Once you get through the bumbling temporary-member sign in process of the RSL, walk towards the light at the very end of the lobby tunnel until you hit a dark and moody cave-like space that doesn't feel like an RSL at all. You'll notice a contemporary art installation (a fish to be exact) that hangs from the ceiling above a long, boat-shaped high-top communal table that commands the entire room, while boldly lit grey cement walls, an outdoor bamboo garden and bottle green vertical tiling will have a dramatic calming effect on your senses.
When seated, ask for Carmine. He's Italian and will take care of you from start to finish with some good old-fashioned friendly service. Once he's run you through the share-plate spiel, you'll find a decent drinks menu complete with cocktails and a one-page dinner menu boasting an array of Korean, Chinese, Thai, Vietnamese and Indonesian goodies.
If you start with the bao, skip the platter of all four flavours and just go for the fried chicken ($6) or the barbecue pork ($7). Both proteins are cooked well with delicious sauces to match. Unfortunately, the steamed bao buns are not made in-house, but they do the trick.
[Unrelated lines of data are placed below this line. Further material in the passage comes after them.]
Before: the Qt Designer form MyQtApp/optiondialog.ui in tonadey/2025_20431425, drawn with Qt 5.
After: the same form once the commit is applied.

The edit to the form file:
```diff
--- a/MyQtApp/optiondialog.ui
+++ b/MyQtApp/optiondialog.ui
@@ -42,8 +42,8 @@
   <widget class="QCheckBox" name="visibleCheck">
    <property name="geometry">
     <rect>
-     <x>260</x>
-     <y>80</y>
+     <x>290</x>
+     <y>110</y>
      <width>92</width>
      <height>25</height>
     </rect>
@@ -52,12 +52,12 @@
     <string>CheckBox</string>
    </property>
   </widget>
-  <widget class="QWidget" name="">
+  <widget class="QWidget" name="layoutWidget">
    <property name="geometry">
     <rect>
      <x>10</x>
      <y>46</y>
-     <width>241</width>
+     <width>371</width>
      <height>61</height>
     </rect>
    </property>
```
If spring rolls ($7) are your go-to, don't expect uniform presentation. Some are more golden in appearance, while others have a cracked casing, but don't let that put you off, because what it lacks in looks, it makes up for in taste with its moreish shiitake mushroom and cabbage filling, and thin and crispy outside.
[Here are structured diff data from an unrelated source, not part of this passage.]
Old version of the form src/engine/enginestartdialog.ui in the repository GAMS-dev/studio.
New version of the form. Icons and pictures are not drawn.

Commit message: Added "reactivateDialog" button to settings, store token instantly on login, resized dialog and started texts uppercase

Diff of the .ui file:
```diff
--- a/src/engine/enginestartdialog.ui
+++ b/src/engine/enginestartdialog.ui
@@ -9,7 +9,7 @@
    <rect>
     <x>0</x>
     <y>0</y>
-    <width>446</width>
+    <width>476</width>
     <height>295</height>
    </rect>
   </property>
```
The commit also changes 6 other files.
You're spoiled for choice with the larger plates and prices are fairly reasonable, ranging from $18–$39. There's a decent selection of seafood dishes, too, for those not in the mood for the meatier options. If poultry is more your game, the yellow spiced fried Maryland pieces with turmeric, lemongrass and sambal ($18) is presented beautifully on the plate with Vietnamese rice crackers and spears of cucumber neatly stacked. The sambal has a decent hit of chilli, but the Maryland is deboned, so the juiciness can fluctuate between each piece.
There are also two curries to choose from and the red beef ($25) looks as though it stepped straight off the cover of a magazine. It's loaded with flavour, but leans toward the sweeter side. It's best mopped up with roti ($3), but again, it's not made in-house, which is disappointing considering head chef Freddie Salim is ex-Longrain, so opt for a bowl of steamed rice instead to soak up all the sauce — because, there's a lot of sauce. And if you're craving pho ($16), it's best to check with the restaurant ahead of time, because while it appears online, it seems to be a dish only served seasonally.
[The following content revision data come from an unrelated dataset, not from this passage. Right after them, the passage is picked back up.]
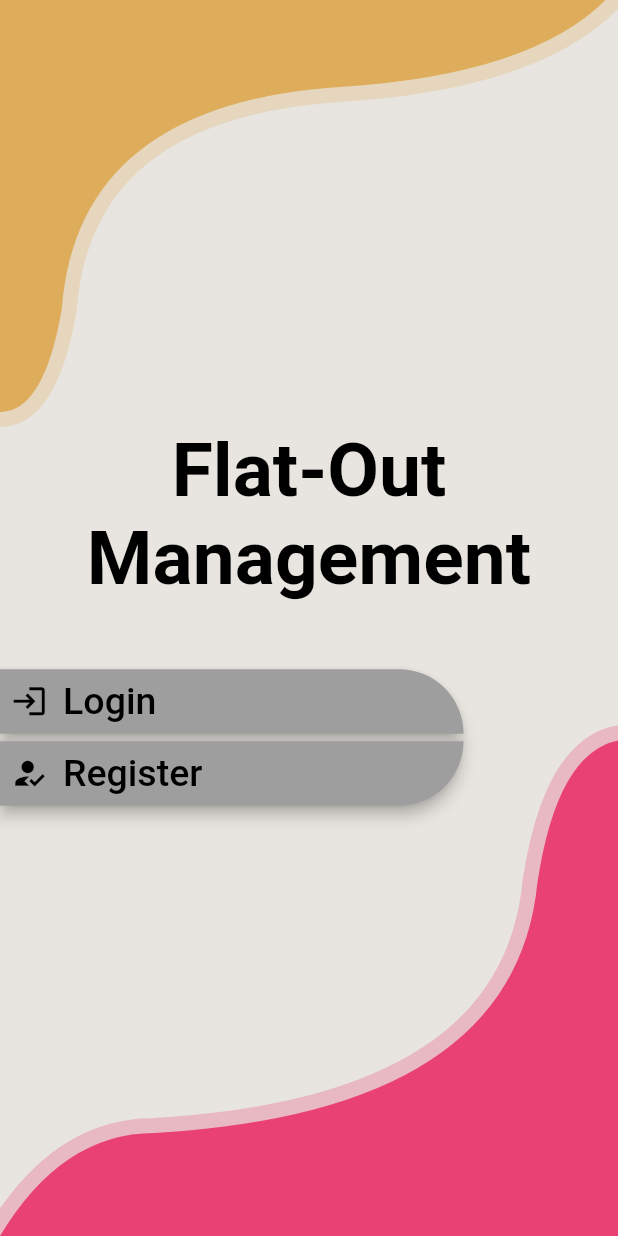
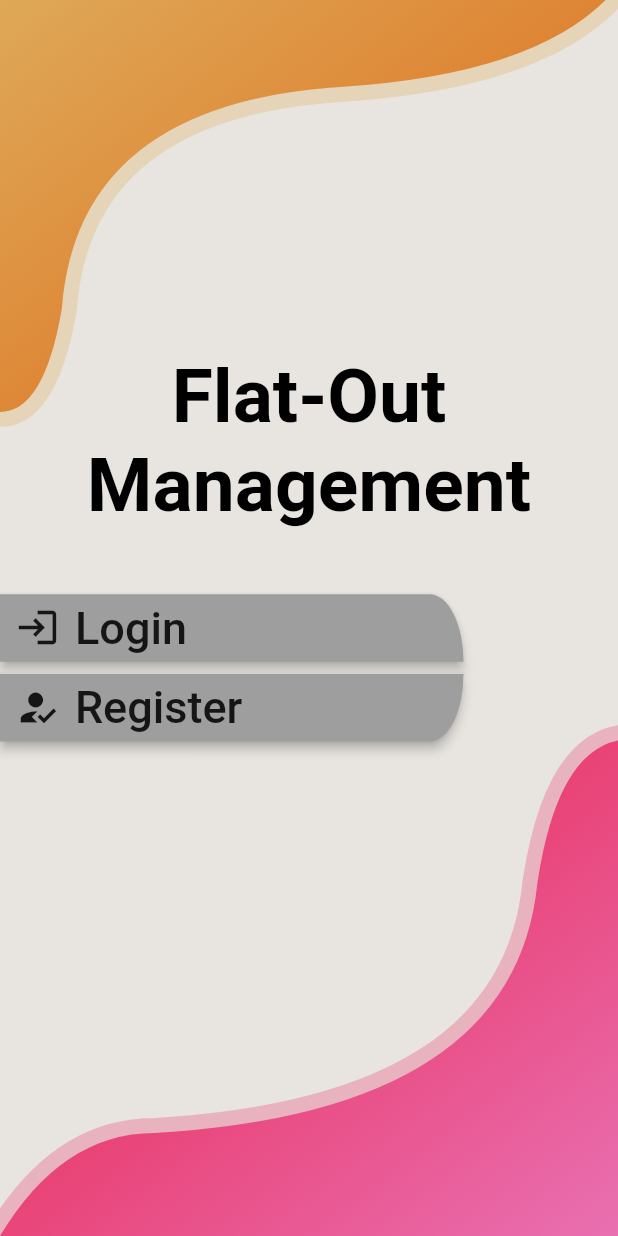
Before and after one commit to HonsonCooky/Flat-Out-Management, a Flutter app: the screen it shows after launch, on a phone screen of 412 x 824 dp. Run offline on Flutter 3.47's test engine with Material 2 defaults, Android fonts, the phone set to English and light mode, and no system bars; our stand-ins replace google_fonts; generated files the repository leaves out were written again; network calls fail; Roboto replaces fonts that are missing (Merriweather Sans).

```diff
--- a/flat_out_app/lib/components/atoms/fom_round_button.dart
+++ b/flat_out_app/lib/components/atoms/fom_round_button.dart
@@ -2,7 +2,7 @@ import 'package:flutter/material.dart';
 
 class FomRoundButton extends StatelessWidget {
   final List<Widget> children;
-  final BorderRadius rad;
+  final BorderRadiusGeometry rad;
   final double width;
   final void Function() onPressed;
 
@@ -13,19 +13,20 @@ class FomRoundButton extends StatelessWidget {
   @override
   Widget build(BuildContext context) {
     return Container(
-      margin: EdgeInsets.only(right: width),
-      child: ElevatedButton(
+      margin: EdgeInsets.only(right: width, bottom: width / 20),
+      child: MaterialButton(
         onPressed: () {
           onPressed();
         },
         child: Row(
           children: children,
         ),
-        style: ElevatedButton.styleFrom(
-          shape: RoundedRectangleBorder(borderRadius: rad),
-          padding: EdgeInsets.all(7),
-          elevation: 4,
+        padding: EdgeInsets.symmetric(vertical: 5, horizontal: 10),
+        elevation: 3,
+        shape: RoundedRectangleBorder(
+          borderRadius: rad,
         ),
+        color: Theme.of(context).buttonTheme.colorScheme?.primary,
       ),
     );
   }
--- a/flat_out_app/lib/screens/auth_flow/auth_home.dart
+++ /dev/null
@@ -1,22 +0,0 @@
-
-import 'package:flat_out_app/screens/auth_flow/choices_page.dart';
-import 'package:flutter/material.dart';
-
-import '../../components/molecules/blobs_background.dart';
-
-class AuthHomePage extends StatefulWidget {
-  @override
-  State<StatefulWidget> createState() => AuthHomePageState();
-}
-
-class AuthHomePageState extends State<AuthHomePage> {
-  static Widget _curPage = ChoicesPage();
-
-  @override
-  Widget build(BuildContext context) {
-
-    return BlobBackground(
-      child: _curPage
-    );
-  }
-}
--- /dev/null
+++ b/flat_out_app/lib/screens/auth_flow/auth_home_page.dart
@@ -0,0 +1,80 @@
+import 'package:flat_out_app/components/molecules/blobs_background.dart';
+import 'package:flat_out_app/components/molecules/route_handler.dart';
+import 'package:flutter/material.dart';
+
+import '../../components/atoms/fom_round_button.dart';
+import 'login_page.dart';
+
+class AuthHomePage extends StatefulWidget {
+  @override
+  State<StatefulWidget> createState() => AuthHomePageState();
+}
+
+class AuthHomePageState extends State<AuthHomePage> {
+  @override
+  Widget build(BuildContext context) {
+    final double buttonWidth = MediaQuery.of(context).size.width / 4;
+    final double fontSize = 30.0;
+    final double rad = MediaQuery.of(context).size.width;
+
+    return BlobBackground(
+      child: Container(
+        padding: EdgeInsets.only(top: MediaQuery.of(context).size.height / 3.5),
+        child: Column(
+          crossAxisAlignment: CrossAxisAlignment.stretch,
+          children: [
+            Container(
+              alignment: Alignment.center,
+              margin: EdgeInsets.only(bottom: MediaQuery.of(context).size.height / 20),
+              child: Text(
+                "Flat-Out Management",
+                textAlign: TextAlign.center,
+                style: Theme.of(context).textTheme.headline2,
+              ),
+            ),
+            FomRoundButton(
+              rad: BorderRadius.only(topRight: Radius.elliptical(rad/2, rad)),
+              width: buttonWidth,
+              onPressed: () {
+                Navigator.push(context, ParentChildPageChange(page: LoginPage()));
+              },
+              children: [
+                Container(
+                  child: Icon(
+                    Icons.login,
+                    size: fontSize,
+                  ),
+                  margin: EdgeInsets.only(right: 10),
+                ),
+                Text(
+                  "Login",
+                  style: TextStyle(fontSize: fontSize),
+                )
+              ],
+            ),
+            FomRoundButton(
+              rad: BorderRadius.only(bottomRight: Radius.elliptical(rad, rad*2)),
+              width: buttonWidth,
+              onPressed: () {
+                Navigator.push(context, ParentChildPageChange(page: LoginPage()));
+              },
+              children: [
+                Container(
+                  child: Icon(
+                    Icons.how_to_reg,
+                    size: fontSize,
+                  ),
+                  margin: EdgeInsets.only(right: 10),
+                ),
+                Text(
+                  "Register",
+                  style: TextStyle(fontSize: fontSize),
+                ),
+              ],
+            ),
+          ],
+        ),
+      ),
+    );
+  }
+}
--- a/flat_out_app/lib/screens/auth_flow/choices_page.dart
+++ /dev/null
@@ -1,75 +0,0 @@
-import 'package:flutter/material.dart';
-
-import '../../components/atoms/fom_round_button.dart';
-import '../../components/molecules/route_handler.dart';
-import 'login_page.dart';
-
-class ChoicesPage extends StatelessWidget {
-  get buttonWidth => null;
-
-  get fontSize => null;
-
-  @override
-  Widget build(BuildContext context) {
-    final double buttonWidth = MediaQuery.of(context).size.width / 4;
-    final double fontSize = 25.0;
-
-    return Container(
-      child: Column(
-        mainAxisAlignment: MainAxisAlignment.center,
-        crossAxisAlignment: CrossAxisAlignment.stretch,
-        children: [
-          Container(
-            alignment: Alignment.center,
-            margin: EdgeInsets.only(bottom: MediaQuery.of(context).size.height / 20),
-            child: Text(
-              "Flat-Out Management",
-              textAlign: TextAlign.center,
-              style: Theme.of(context).textTheme.headline2,
-            ),
-          ),
-          FomRoundButton(
-            rad: BorderRadius.only(topRight: Radius.circular(MediaQuery.of(context).size.height)),
-            width: buttonWidth,
-            onPressed: () {
-              Navigator.push(context, ParentChildPageChange(page: LoginPage()));
-            },
-            children: [
-              Container(
-                child: Icon(
-                  Icons.login,
-                  size: fontSize,
-                ),
-                margin: EdgeInsets.only(right: 10),
-              ),
-              Text(
-                "Login",
-                style: TextStyle(fontSize: fontSize),
-              )
-            ],
-          ),
-          FomRoundButton(
-            rad: BorderRadius.only(bottomRight: Radius.circular(MediaQuery.of(context).size.height)),
-            width: buttonWidth,
-            onPressed: () {
-              Navigator.push(context, ParentChildPageChange(page: LoginPage()));
-            },
-            children: [
-              Container(
-                child: Icon(
-                  Icons.how_to_reg,
-                  size: fontSize,
-                ),
-                margin: EdgeInsets.only(right: 10),
-              ),
-              Text(
-                "Register",
-                style: TextStyle(fontSize: fontSize),
-              ),
-            ],
-          ),
-        ],
-      ),
-    );
-  }
-}
--- a/flat_out_app/lib/screens/fom_base.dart
+++ b/flat_out_app/lib/screens/fom_base.dart
@@ -1,5 +1,5 @@
 import 'package:flat_out_app/core/jsons/fom_user.dart';
-import 'package:flat_out_app/screens/auth_flow/auth_home.dart';
+import 'package:flat_out_app/screens/auth_flow/auth_home_page.dart';
 import 'package:flutter/material.dart';
 import 'package:provider/provider.dart';
 
```
Also changed, not shown: flat_out_app/lib/components/atoms/fom_round_text_field.dart (+6 -1 lines), flat_out_app/lib/components/molecules/blobs_background.dart (+25 -13 lines), flat_out_app/lib/screens/auth_flow/login_page.dart (+10 -5 lines).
The lunch and dinner menus do differ, so don't get caught out. And if you're going for dinner, go earlier than later, because the restaurant empties around 8.30pm and it can get a little too quiet for comfort.
While the dining experience is sleeker than others in the area, it doesn't live up to the Longrain expectation, and when there's delicious cheap eats to be consumed just around the corner in Campsie and Ashfield, it's hard to justify some of the heftier price tags.